Difference listings ::
====
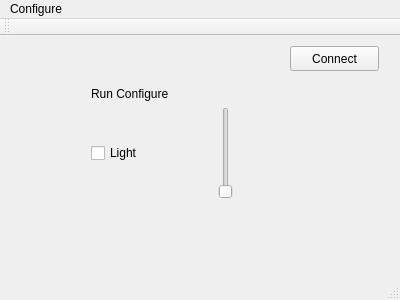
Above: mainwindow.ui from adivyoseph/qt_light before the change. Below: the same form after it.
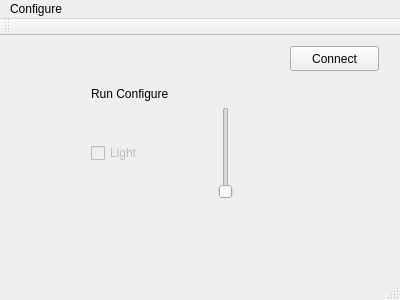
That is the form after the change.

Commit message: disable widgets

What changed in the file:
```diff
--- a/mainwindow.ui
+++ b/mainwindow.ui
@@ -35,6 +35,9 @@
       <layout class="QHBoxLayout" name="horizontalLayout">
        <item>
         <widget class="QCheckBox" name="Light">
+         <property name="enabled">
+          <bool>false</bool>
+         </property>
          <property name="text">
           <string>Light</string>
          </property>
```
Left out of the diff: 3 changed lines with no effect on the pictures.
====
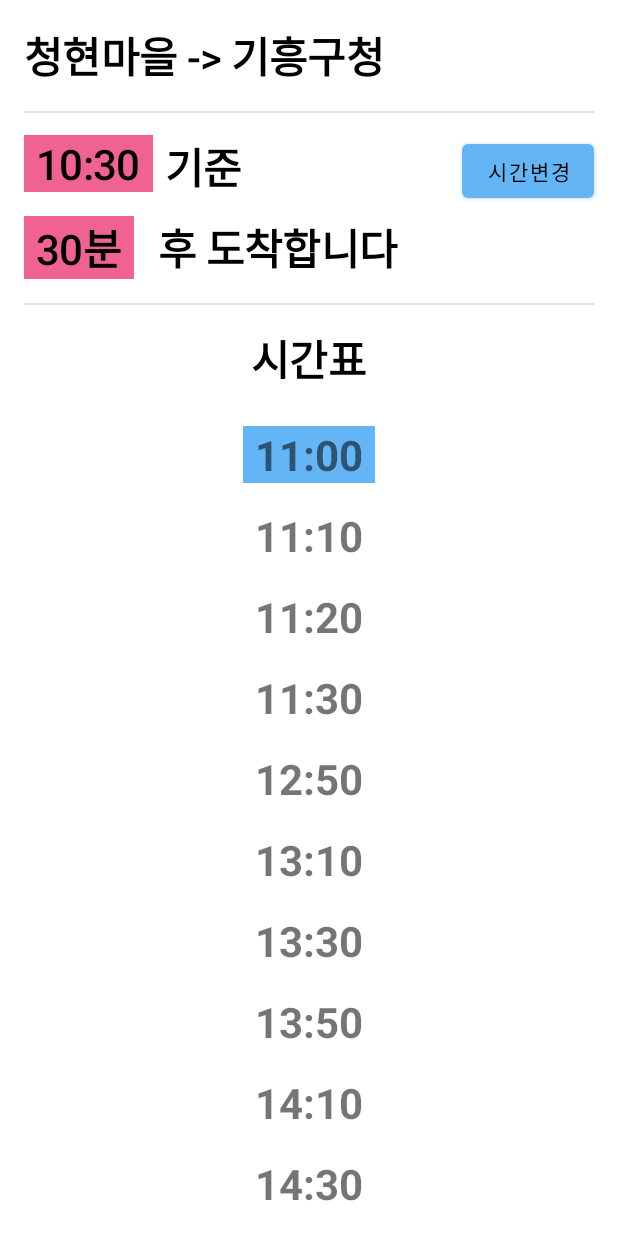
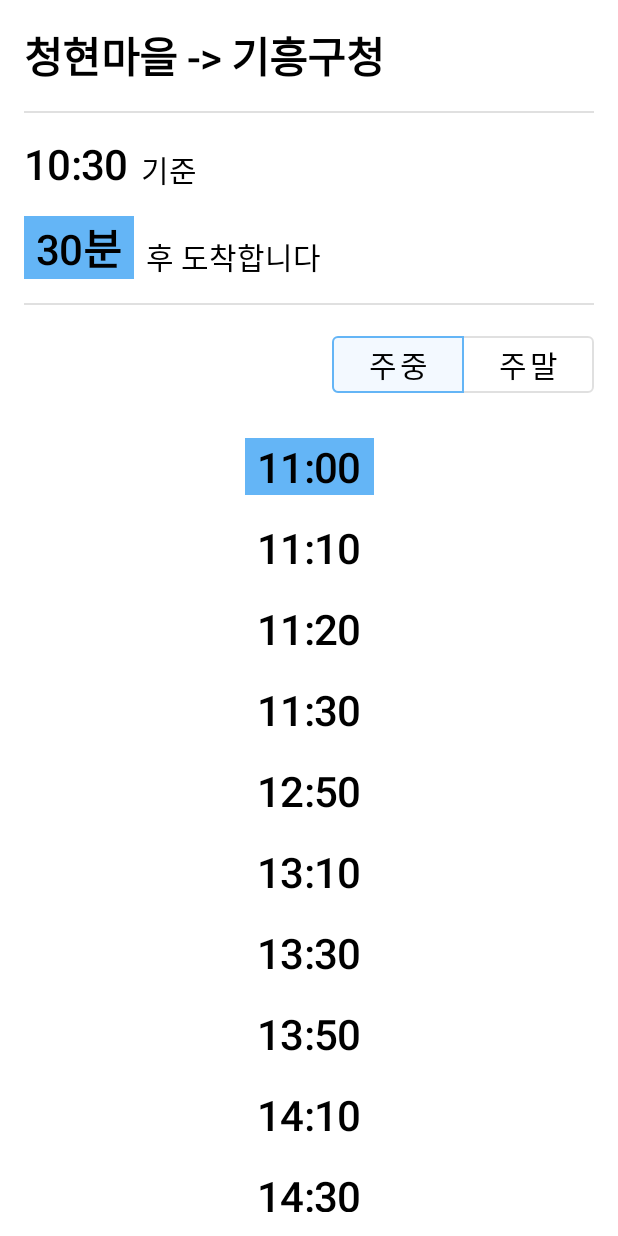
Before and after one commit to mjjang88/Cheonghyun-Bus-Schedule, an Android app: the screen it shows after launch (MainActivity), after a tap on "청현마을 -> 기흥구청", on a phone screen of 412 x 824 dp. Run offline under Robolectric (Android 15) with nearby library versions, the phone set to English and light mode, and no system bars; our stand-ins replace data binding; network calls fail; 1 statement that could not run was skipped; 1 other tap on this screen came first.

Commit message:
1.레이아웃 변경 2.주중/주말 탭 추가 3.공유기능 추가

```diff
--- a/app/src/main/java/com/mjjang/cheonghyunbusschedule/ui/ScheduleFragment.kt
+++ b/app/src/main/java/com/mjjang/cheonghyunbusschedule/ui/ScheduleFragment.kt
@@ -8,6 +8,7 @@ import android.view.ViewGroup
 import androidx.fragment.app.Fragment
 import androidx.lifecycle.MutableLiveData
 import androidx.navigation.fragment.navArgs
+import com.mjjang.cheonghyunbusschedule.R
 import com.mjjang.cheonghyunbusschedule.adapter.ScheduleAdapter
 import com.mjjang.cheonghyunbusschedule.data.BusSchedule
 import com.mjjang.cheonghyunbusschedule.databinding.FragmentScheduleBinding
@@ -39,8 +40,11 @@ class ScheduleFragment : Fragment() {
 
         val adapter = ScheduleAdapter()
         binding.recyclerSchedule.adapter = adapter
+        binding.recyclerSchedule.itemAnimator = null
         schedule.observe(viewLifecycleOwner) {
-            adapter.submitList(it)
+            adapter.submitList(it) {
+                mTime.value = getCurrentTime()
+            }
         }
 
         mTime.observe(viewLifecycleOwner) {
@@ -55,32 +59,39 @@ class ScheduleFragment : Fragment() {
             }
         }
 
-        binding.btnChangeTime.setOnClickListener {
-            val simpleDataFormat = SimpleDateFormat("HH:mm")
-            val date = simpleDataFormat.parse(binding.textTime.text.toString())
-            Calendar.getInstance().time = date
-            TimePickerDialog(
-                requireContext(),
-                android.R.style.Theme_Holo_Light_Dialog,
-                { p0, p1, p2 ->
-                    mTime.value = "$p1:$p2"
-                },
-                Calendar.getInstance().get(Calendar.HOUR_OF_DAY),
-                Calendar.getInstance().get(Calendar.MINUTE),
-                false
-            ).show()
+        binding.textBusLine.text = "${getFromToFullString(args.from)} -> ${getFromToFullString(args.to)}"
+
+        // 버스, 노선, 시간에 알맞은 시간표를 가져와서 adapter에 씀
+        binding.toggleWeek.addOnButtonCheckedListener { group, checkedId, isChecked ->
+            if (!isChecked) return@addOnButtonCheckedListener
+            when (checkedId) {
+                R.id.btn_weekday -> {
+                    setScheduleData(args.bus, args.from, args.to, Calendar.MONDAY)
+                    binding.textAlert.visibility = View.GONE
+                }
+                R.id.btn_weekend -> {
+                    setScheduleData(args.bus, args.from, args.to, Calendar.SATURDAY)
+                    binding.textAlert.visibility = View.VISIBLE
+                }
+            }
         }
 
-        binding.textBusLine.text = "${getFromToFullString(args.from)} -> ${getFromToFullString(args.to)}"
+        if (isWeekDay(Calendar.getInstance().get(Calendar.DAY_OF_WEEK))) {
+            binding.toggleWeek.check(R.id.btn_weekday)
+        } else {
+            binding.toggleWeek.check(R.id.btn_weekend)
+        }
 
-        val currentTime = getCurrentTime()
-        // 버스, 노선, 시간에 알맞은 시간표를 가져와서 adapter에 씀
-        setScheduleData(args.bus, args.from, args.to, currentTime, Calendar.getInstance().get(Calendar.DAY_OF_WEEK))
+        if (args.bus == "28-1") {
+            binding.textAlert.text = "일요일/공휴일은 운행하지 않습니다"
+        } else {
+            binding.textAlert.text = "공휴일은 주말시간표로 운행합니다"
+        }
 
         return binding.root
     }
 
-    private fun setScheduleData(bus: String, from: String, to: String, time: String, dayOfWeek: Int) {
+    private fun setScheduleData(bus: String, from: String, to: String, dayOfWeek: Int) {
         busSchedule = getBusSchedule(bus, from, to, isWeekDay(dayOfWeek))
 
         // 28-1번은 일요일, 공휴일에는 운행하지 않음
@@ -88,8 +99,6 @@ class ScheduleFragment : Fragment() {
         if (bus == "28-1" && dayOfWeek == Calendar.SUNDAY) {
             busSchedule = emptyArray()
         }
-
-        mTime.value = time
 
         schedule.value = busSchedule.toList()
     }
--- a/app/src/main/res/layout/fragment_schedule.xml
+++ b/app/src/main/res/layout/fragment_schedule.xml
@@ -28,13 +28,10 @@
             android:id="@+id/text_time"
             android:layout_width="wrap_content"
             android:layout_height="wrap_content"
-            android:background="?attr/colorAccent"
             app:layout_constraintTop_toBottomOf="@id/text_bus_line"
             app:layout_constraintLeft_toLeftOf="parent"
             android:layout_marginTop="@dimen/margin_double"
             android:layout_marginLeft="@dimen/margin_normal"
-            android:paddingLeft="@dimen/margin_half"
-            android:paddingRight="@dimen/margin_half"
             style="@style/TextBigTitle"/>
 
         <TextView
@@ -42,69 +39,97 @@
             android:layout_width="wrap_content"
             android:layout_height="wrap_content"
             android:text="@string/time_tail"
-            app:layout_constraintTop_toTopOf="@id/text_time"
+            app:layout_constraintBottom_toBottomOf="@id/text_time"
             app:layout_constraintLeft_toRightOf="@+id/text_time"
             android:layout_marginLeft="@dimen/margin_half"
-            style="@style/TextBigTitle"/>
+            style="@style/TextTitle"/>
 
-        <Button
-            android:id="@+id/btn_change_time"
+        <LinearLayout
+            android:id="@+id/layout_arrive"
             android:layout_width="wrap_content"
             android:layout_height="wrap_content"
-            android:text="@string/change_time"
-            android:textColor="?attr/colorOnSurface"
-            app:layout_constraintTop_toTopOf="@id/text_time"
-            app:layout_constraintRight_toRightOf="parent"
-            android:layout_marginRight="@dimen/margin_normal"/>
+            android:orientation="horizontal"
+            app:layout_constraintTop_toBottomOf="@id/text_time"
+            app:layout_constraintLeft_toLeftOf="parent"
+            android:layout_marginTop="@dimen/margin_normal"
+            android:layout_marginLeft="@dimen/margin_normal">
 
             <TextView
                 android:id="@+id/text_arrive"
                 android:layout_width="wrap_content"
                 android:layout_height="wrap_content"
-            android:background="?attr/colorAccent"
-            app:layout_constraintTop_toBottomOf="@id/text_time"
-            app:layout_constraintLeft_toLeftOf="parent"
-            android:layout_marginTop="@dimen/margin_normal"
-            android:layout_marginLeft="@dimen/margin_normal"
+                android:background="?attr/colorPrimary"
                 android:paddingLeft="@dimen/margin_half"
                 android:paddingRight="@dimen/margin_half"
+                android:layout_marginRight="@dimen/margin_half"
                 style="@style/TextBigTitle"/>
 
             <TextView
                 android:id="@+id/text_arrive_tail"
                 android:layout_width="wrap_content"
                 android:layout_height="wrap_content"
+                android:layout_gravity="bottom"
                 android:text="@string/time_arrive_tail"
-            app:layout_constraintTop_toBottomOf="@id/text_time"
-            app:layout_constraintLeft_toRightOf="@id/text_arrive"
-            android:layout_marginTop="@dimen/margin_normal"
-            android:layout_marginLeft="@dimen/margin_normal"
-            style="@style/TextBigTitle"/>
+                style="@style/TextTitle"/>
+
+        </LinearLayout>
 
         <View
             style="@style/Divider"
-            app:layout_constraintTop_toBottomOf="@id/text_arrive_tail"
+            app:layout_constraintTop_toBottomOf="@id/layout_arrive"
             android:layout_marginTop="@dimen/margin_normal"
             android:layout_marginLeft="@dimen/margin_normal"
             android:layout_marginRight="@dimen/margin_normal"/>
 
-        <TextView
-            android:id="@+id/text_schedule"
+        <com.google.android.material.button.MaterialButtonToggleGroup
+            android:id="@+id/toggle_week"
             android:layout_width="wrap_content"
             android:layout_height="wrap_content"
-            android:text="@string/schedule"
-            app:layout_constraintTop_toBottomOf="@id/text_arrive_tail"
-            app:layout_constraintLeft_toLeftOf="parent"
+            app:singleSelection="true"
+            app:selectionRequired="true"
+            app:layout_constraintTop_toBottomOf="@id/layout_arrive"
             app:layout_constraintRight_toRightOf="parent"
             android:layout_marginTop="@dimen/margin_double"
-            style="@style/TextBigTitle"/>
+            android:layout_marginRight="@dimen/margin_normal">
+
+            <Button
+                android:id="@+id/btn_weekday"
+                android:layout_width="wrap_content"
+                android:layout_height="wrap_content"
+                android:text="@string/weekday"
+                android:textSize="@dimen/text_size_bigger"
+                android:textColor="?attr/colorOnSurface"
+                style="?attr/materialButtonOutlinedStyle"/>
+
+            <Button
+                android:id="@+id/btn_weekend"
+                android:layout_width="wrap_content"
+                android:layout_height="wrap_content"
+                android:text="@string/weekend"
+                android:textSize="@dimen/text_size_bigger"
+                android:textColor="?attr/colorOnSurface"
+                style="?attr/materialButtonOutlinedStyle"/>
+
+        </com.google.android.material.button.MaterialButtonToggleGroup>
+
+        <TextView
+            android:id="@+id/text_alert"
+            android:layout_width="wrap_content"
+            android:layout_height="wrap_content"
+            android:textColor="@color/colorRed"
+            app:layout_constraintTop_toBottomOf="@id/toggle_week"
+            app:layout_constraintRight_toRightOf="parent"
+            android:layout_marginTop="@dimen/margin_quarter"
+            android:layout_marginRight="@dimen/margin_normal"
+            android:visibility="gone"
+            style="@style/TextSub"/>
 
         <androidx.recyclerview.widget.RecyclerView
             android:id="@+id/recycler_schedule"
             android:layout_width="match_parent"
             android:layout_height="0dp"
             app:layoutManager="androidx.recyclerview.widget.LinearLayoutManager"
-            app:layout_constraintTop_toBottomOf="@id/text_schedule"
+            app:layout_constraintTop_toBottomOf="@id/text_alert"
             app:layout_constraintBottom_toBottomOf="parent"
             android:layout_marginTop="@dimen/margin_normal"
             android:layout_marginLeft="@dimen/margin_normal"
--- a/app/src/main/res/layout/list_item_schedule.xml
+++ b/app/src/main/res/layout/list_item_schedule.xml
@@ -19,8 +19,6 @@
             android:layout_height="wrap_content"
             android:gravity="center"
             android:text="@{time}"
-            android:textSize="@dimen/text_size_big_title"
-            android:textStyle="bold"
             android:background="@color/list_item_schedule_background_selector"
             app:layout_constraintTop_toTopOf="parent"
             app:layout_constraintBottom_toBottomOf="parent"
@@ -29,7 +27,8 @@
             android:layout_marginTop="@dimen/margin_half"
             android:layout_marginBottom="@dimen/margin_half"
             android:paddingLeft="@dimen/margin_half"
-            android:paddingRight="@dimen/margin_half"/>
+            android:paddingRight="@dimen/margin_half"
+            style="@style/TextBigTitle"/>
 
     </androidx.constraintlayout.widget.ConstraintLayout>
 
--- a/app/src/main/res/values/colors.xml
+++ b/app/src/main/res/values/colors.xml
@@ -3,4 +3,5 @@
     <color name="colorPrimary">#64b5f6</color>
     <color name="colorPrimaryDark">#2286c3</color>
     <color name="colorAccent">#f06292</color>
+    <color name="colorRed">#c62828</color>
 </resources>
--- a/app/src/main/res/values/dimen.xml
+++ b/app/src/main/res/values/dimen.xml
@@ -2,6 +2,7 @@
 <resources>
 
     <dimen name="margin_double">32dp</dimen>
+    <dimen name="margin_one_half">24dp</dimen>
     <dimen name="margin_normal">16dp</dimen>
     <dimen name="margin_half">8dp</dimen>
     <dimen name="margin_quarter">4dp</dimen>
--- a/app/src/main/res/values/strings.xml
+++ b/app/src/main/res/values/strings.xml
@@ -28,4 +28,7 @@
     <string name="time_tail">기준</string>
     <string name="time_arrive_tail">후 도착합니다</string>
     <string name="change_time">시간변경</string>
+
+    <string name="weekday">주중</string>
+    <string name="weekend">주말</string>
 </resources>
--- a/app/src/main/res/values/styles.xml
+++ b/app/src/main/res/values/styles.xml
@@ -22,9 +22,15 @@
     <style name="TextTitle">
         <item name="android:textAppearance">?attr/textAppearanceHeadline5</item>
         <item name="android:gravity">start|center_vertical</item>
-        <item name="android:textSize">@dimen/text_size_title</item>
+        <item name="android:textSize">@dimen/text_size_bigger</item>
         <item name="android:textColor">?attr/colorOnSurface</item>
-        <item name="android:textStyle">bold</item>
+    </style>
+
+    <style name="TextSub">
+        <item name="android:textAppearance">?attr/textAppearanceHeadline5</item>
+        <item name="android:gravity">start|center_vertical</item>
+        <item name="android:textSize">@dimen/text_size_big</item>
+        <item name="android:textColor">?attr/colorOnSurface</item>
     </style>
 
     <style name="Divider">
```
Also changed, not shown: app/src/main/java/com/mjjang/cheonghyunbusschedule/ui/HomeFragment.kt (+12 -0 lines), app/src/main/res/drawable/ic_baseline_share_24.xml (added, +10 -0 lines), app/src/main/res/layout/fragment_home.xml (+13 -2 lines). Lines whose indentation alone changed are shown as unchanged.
====
EXERCISE DETAILS :: Wherever the string "colorOnSurface" occurs in the entries, copy that whole line.

ANSWER ::
-            android:textColor="?attr/colorOnSurface"
+                android:textColor="?attr/colorOnSurface"
+                android:textColor="?attr/colorOnSurface"
         <item name="android:textColor">?attr/colorOnSurface</item>
+        <item name="android:textColor">?attr/colorOnSurface</item>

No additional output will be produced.